Extracted information
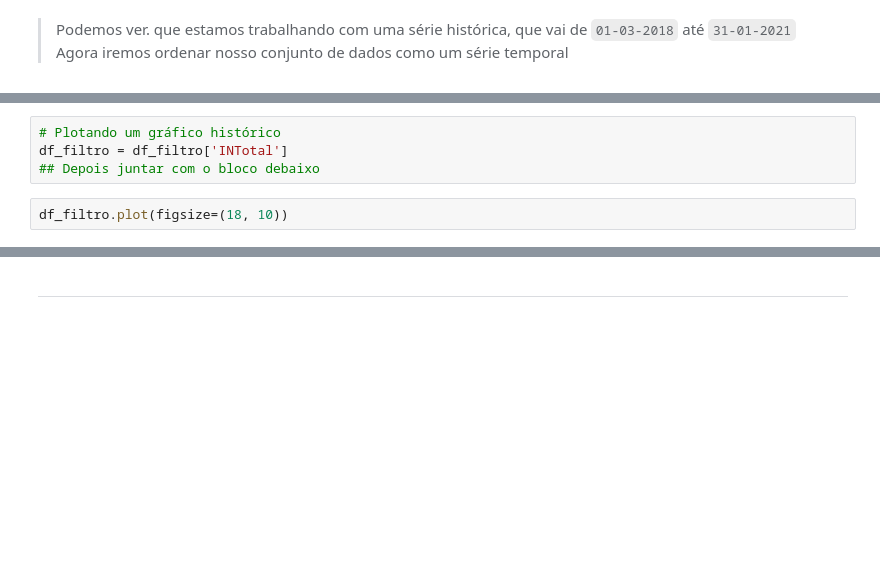
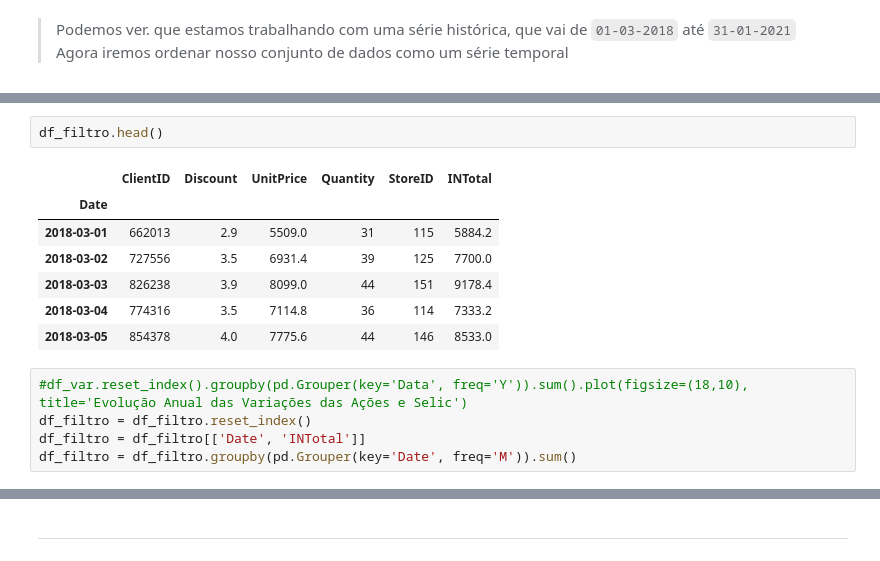
Before and after one commit to kauebr/Estudando, a Jupyter notebook: Processo Seletivo/Análise.ipynb, the cells around one changed output, grey strips where cells are left out. Saved outputs shown, nothing was run; the diff lists cells and outputs as text; blank space fills up the shorter version.

```diff
--- a/Processo Seletivo/Análise.ipynb
+++ b/Processo Seletivo/Análise.ipynb
@@ -191,6 +317,15 @@ df_filtro.head()
-# %%
-# Plotando um gráfico histórico
-df_filtro = df_filtro['INTotal']
-## Depois juntar com o bloco debaixo
-# %%
-df_filtro.plot(figsize=(18, 10))
+# %%
+df_filtro.head()
+# %% [output]
+|  | ClientID | Discount | UnitPrice | Quantity | StoreID | INTotal |
+| Date |  |  |  |  |  |  |
+| 2018-03-01 | 662013 | 2.9 | 5509.0 | 31 | 115 | 5884.2 |
+| 2018-03-02 | 727556 | 3.5 | 6931.4 | 39 | 125 | 7700.0 |
+| 2018-03-03 | 826238 | 3.9 | 8099.0 | 44 | 151 | 9178.4 |
+| 2018-03-04 | 774316 | 3.5 | 7114.8 | 36 | 114 | 7333.2 |
+| 2018-03-05 | 854378 | 4.0 | 7775.6 | 44 | 146 | 8533.0 |
+# %%
+#df_var.reset_index().groupby(pd.Grouper(key='Data', freq='Y')).sum().plot(figsize=(18,10), title='Evolução Anual das Variações das Ações e Selic')
+df_filtro = df_filtro.reset_index()
+df_filtro = df_filtro[['Date', 'INTotal']]
+df_filtro = df_filtro.groupby(pd.Grouper(key='Date', freq='M')).sum()
```
Also changed, not shown: parts of 17 cells of this notebook.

Prompt
The records above are to be repeated exactly, apart from their pictures.

Completed exercise
Before and after one commit to kauebr/Estudando, a Jupyter notebook: Processo Seletivo/Análise.ipynb, the cells around one changed output, grey strips where cells are left out. Saved outputs shown, nothing was run; the diff lists cells and outputs as text; blank space fills up the shorter version.

```diff
--- a/Processo Seletivo/Análise.ipynb
+++ b/Processo Seletivo/Análise.ipynb
@@ -191,6 +317,15 @@ df_filtro.head()
-# %%
-# Plotando um gráfico histórico
-df_filtro = df_filtro['INTotal']
-## Depois juntar com o bloco debaixo
-# %%
-df_filtro.plot(figsize=(18, 10))
+# %%
+df_filtro.head()
+# %% [output]
+|  | ClientID | Discount | UnitPrice | Quantity | StoreID | INTotal |
+| Date |  |  |  |  |  |  |
+| 2018-03-01 | 662013 | 2.9 | 5509.0 | 31 | 115 | 5884.2 |
+| 2018-03-02 | 727556 | 3.5 | 6931.4 | 39 | 125 | 7700.0 |
+| 2018-03-03 | 826238 | 3.9 | 8099.0 | 44 | 151 | 9178.4 |
+| 2018-03-04 | 774316 | 3.5 | 7114.8 | 36 | 114 | 7333.2 |
+| 2018-03-05 | 854378 | 4.0 | 7775.6 | 44 | 146 | 8533.0 |
+# %%
+#df_var.reset_index().groupby(pd.Grouper(key='Data', freq='Y')).sum().plot(figsize=(18,10), title='Evolução Anual das Variações das Ações e Selic')
+df_filtro = df_filtro.reset_index()
+df_filtro = df_filtro[['Date', 'INTotal']]
+df_filtro = df_filtro.groupby(pd.Grouper(key='Date', freq='M')).sum()
```
Also changed, not shown: parts of 17 cells of this notebook.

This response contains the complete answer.